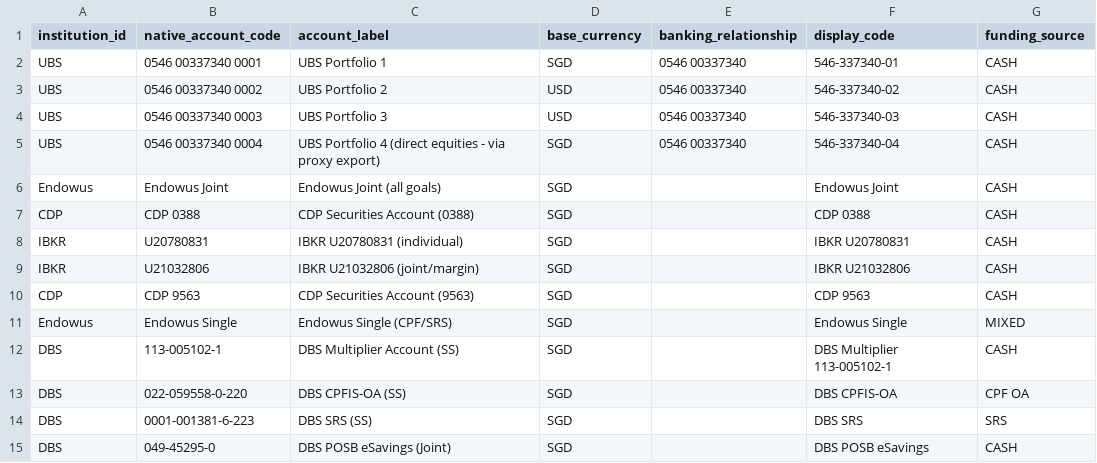
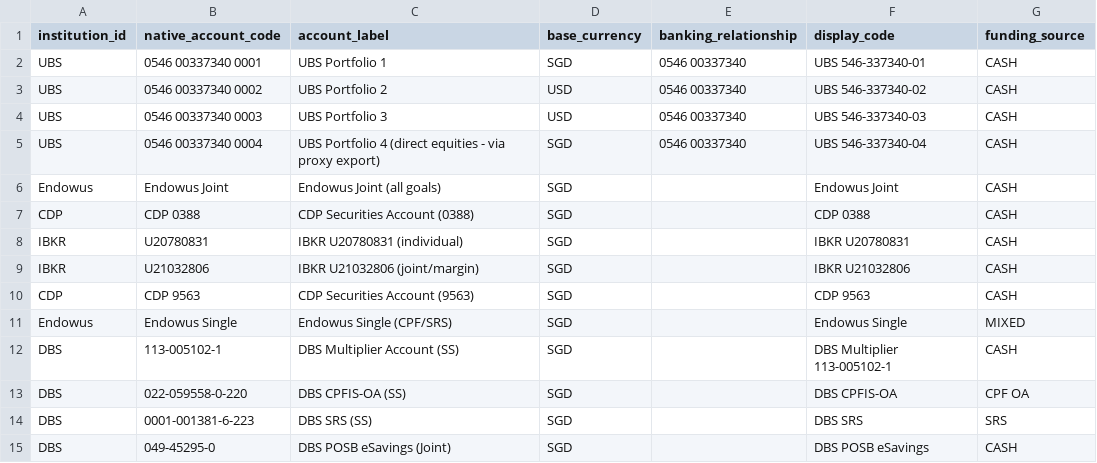
Before and after one commit to ss-ghub1/PersPortfolio, a CSV file: config/accounts.csv, drawn as a sheet.

Commit message:
Remove redundant Institution column app-wide; compact Transactions font

```diff
--- a/config/accounts.csv
+++ b/config/accounts.csv
@@ -1,6 +1,6 @@
 institution_id,native_account_code,account_label,base_currency,banking_relationship,display_code,funding_source
-UBS,0546 00337340 0001,UBS Portfolio 1,SGD,0546 00337340,546-337340-01,CASH
-UBS,0546 00337340 0002,UBS Portfolio 2,USD,0546 00337340,546-337340-02,CASH
-UBS,0546 00337340 0003,UBS Portfolio 3,USD,0546 00337340,546-337340-03,CASH
-UBS,0546 00337340 0004,UBS Portfolio 4 (direct equities - via proxy export),SGD,0546 00337340,546-337340-04,CASH
+UBS,0546 00337340 0001,UBS Portfolio 1,SGD,0546 00337340,UBS 546-337340-01,CASH
+UBS,0546 00337340 0002,UBS Portfolio 2,USD,0546 00337340,UBS 546-337340-02,CASH
+UBS,0546 00337340 0003,UBS Portfolio 3,USD,0546 00337340,UBS 546-337340-03,CASH
+UBS,0546 00337340 0004,UBS Portfolio 4 (direct equities - via proxy export),SGD,0546 00337340,UBS 546-337340-04,CASH
 Endowus,Endowus Joint,Endowus Joint (all goals),SGD,,Endowus Joint,CASH
```
Also changed, not shown: 8 other files.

____

Report each line above containing the string "config".

Before and after one commit to ss-ghub1/PersPortfolio, a CSV file: config/accounts.csv, drawn as a sheet.
--- a/config/accounts.csv
+++ b/config/accounts.csv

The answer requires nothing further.